┌────────
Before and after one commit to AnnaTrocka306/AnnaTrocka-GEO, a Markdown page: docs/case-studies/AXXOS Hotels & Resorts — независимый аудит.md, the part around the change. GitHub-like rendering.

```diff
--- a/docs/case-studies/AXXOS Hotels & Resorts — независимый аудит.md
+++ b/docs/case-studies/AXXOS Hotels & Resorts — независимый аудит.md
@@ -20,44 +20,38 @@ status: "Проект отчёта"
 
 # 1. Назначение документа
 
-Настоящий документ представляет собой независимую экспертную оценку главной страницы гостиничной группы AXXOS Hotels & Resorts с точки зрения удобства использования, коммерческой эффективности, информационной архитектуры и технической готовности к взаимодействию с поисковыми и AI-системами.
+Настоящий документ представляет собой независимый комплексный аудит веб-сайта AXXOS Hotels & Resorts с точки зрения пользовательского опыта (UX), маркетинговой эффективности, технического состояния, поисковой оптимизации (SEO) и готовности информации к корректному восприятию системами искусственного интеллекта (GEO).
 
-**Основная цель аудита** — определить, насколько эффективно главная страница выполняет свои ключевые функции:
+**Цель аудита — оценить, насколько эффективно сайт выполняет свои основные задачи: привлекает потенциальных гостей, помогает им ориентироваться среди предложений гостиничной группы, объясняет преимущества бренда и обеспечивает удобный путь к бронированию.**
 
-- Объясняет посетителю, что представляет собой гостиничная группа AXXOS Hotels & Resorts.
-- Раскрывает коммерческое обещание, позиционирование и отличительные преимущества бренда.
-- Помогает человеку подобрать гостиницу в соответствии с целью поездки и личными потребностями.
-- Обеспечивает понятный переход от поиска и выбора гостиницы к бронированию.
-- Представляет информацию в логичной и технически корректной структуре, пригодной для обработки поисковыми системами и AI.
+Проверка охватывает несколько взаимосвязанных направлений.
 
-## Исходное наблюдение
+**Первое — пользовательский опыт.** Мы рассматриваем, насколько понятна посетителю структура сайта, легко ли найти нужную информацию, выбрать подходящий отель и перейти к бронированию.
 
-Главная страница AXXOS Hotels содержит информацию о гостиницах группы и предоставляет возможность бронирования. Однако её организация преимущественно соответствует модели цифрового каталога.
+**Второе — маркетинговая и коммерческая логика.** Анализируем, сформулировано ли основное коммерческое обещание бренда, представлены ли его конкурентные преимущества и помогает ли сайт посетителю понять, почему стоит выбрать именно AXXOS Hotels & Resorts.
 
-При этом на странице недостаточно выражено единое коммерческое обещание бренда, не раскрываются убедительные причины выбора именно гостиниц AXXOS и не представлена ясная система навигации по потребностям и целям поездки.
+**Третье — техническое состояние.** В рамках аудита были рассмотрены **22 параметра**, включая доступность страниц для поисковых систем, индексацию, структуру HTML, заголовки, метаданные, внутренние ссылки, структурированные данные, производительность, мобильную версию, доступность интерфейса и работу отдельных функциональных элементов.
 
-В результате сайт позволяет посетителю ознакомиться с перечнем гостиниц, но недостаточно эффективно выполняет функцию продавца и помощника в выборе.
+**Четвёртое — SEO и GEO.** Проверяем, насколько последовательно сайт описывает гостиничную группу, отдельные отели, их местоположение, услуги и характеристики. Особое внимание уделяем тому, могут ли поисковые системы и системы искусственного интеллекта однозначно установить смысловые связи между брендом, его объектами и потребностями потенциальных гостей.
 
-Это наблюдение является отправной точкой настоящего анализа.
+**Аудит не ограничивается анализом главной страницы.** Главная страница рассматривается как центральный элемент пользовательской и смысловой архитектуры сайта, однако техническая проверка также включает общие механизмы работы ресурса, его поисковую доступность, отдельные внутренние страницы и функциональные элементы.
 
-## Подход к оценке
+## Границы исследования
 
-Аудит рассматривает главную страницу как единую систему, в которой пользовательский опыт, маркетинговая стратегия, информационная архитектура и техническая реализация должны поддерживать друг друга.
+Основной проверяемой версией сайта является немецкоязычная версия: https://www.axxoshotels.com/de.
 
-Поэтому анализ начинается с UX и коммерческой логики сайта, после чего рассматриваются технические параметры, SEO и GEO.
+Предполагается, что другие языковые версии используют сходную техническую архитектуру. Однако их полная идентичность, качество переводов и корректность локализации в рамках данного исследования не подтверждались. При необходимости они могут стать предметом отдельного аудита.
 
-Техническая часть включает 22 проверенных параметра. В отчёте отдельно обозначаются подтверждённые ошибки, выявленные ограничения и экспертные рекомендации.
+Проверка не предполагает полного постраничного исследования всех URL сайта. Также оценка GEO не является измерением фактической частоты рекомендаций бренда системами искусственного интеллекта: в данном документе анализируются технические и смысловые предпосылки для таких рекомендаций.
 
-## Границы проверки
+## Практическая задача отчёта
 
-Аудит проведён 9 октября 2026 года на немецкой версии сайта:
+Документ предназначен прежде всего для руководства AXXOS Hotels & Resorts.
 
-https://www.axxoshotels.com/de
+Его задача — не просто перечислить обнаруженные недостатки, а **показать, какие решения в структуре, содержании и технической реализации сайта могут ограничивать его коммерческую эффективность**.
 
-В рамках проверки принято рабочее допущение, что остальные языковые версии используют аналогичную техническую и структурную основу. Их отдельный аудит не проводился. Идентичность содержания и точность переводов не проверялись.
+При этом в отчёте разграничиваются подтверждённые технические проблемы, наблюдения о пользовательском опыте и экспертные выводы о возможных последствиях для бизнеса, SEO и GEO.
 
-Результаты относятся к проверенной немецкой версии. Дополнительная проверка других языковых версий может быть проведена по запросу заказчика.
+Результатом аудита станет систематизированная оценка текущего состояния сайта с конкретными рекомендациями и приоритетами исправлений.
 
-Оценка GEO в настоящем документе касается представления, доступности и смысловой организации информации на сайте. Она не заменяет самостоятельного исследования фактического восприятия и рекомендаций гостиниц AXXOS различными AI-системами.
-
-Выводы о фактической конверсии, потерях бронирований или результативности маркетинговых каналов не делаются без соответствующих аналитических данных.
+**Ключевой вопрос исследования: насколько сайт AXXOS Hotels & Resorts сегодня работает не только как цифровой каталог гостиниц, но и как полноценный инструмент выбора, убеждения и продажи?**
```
└────────
→ **PROBLEM**: Give back the entire listing verbatim.

→ **ANSWER FOR THE TASK**:
Before and after one commit to AnnaTrocka306/AnnaTrocka-GEO, a Markdown page: docs/case-studies/AXXOS Hotels & Resorts — независимый аудит.md, the part around the change. GitHub-like rendering.

```diff
--- a/docs/case-studies/AXXOS Hotels & Resorts — независимый аудит.md
+++ b/docs/case-studies/AXXOS Hotels & Resorts — независимый аудит.md
@@ -20,44 +20,38 @@ status: "Проект отчёта"
 
 # 1. Назначение документа
 
-Настоящий документ представляет собой независимую экспертную оценку главной страницы гостиничной группы AXXOS Hotels & Resorts с точки зрения удобства использования, коммерческой эффективности, информационной архитектуры и технической готовности к взаимодействию с поисковыми и AI-системами.
+Настоящий документ представляет собой независимый комплексный аудит веб-сайта AXXOS Hotels & Resorts с точки зрения пользовательского опыта (UX), маркетинговой эффективности, технического состояния, поисковой оптимизации (SEO) и готовности информации к корректному восприятию системами искусственного интеллекта (GEO).
 
-**Основная цель аудита** — определить, насколько эффективно главная страница выполняет свои ключевые функции:
+**Цель аудита — оценить, насколько эффективно сайт выполняет свои основные задачи: привлекает потенциальных гостей, помогает им ориентироваться среди предложений гостиничной группы, объясняет преимущества бренда и обеспечивает удобный путь к бронированию.**
 
-- Объясняет посетителю, что представляет собой гостиничная группа AXXOS Hotels & Resorts.
-- Раскрывает коммерческое обещание, позиционирование и отличительные преимущества бренда.
-- Помогает человеку подобрать гостиницу в соответствии с целью поездки и личными потребностями.
-- Обеспечивает понятный переход от поиска и выбора гостиницы к бронированию.
-- Представляет информацию в логичной и технически корректной структуре, пригодной для обработки поисковыми системами и AI.
+Проверка охватывает несколько взаимосвязанных направлений.
 
-## Исходное наблюдение
+**Первое — пользовательский опыт.** Мы рассматриваем, насколько понятна посетителю структура сайта, легко ли найти нужную информацию, выбрать подходящий отель и перейти к бронированию.
 
-Главная страница AXXOS Hotels содержит информацию о гостиницах группы и предоставляет возможность бронирования. Однако её организация преимущественно соответствует модели цифрового каталога.
+**Второе — маркетинговая и коммерческая логика.** Анализируем, сформулировано ли основное коммерческое обещание бренда, представлены ли его конкурентные преимущества и помогает ли сайт посетителю понять, почему стоит выбрать именно AXXOS Hotels & Resorts.
 
-При этом на странице недостаточно выражено единое коммерческое обещание бренда, не раскрываются убедительные причины выбора именно гостиниц AXXOS и не представлена ясная система навигации по потребностям и целям поездки.
+**Третье — техническое состояние.** В рамках аудита были рассмотрены **22 параметра**, включая доступность страниц для поисковых систем, индексацию, структуру HTML, заголовки, метаданные, внутренние ссылки, структурированные данные, производительность, мобильную версию, доступность интерфейса и работу отдельных функциональных элементов.
 
-В результате сайт позволяет посетителю ознакомиться с перечнем гостиниц, но недостаточно эффективно выполняет функцию продавца и помощника в выборе.
+**Четвёртое — SEO и GEO.** Проверяем, насколько последовательно сайт описывает гостиничную группу, отдельные отели, их местоположение, услуги и характеристики. Особое внимание уделяем тому, могут ли поисковые системы и системы искусственного интеллекта однозначно установить смысловые связи между брендом, его объектами и потребностями потенциальных гостей.
 
-Это наблюдение является отправной точкой настоящего анализа.
+**Аудит не ограничивается анализом главной страницы.** Главная страница рассматривается как центральный элемент пользовательской и смысловой архитектуры сайта, однако техническая проверка также включает общие механизмы работы ресурса, его поисковую доступность, отдельные внутренние страницы и функциональные элементы.
 
-## Подход к оценке
+## Границы исследования
 
-Аудит рассматривает главную страницу как единую систему, в которой пользовательский опыт, маркетинговая стратегия, информационная архитектура и техническая реализация должны поддерживать друг друга.
+Основной проверяемой версией сайта является немецкоязычная версия: https://www.axxoshotels.com/de.
 
-Поэтому анализ начинается с UX и коммерческой логики сайта, после чего рассматриваются технические параметры, SEO и GEO.
+Предполагается, что другие языковые версии используют сходную техническую архитектуру. Однако их полная идентичность, качество переводов и корректность локализации в рамках данного исследования не подтверждались. При необходимости они могут стать предметом отдельного аудита.
 
-Техническая часть включает 22 проверенных параметра. В отчёте отдельно обозначаются подтверждённые ошибки, выявленные ограничения и экспертные рекомендации.
+Проверка не предполагает полного постраничного исследования всех URL сайта. Также оценка GEO не является измерением фактической частоты рекомендаций бренда системами искусственного интеллекта: в данном документе анализируются технические и смысловые предпосылки для таких рекомендаций.
 
-## Границы проверки
+## Практическая задача отчёта
 
-Аудит проведён 9 октября 2026 года на немецкой версии сайта:
+Документ предназначен прежде всего для руководства AXXOS Hotels & Resorts.
 
-https://www.axxoshotels.com/de
+Его задача — не просто перечислить обнаруженные недостатки, а **показать, какие решения в структуре, содержании и технической реализации сайта могут ограничивать его коммерческую эффективность**.
 
-В рамках проверки принято рабочее допущение, что остальные языковые версии используют аналогичную техническую и структурную основу. Их отдельный аудит не проводился. Идентичность содержания и точность переводов не проверялись.
+При этом в отчёте разграничиваются подтверждённые технические проблемы, наблюдения о пользовательском опыте и экспертные выводы о возможных последствиях для бизнеса, SEO и GEO.
 
-Результаты относятся к проверенной немецкой версии. Дополнительная проверка других языковых версий может быть проведена по запросу заказчика.
+Результатом аудита станет систематизированная оценка текущего состояния сайта с конкретными рекомендациями и приоритетами исправлений.
 
-Оценка GEO в настоящем документе касается представления, доступности и смысловой организации информации на сайте. Она не заменяет самостоятельного исследования фактического восприятия и рекомендаций гостиниц AXXOS различными AI-системами.
-
-Выводы о фактической конверсии, потерях бронирований или результативности маркетинговых каналов не делаются без соответствующих аналитических данных.
+**Ключевой вопрос исследования: насколько сайт AXXOS Hotels & Resorts сегодня работает не только как цифровой каталог гостиниц, но и как полноценный инструмент выбора, убеждения и продажи?**
```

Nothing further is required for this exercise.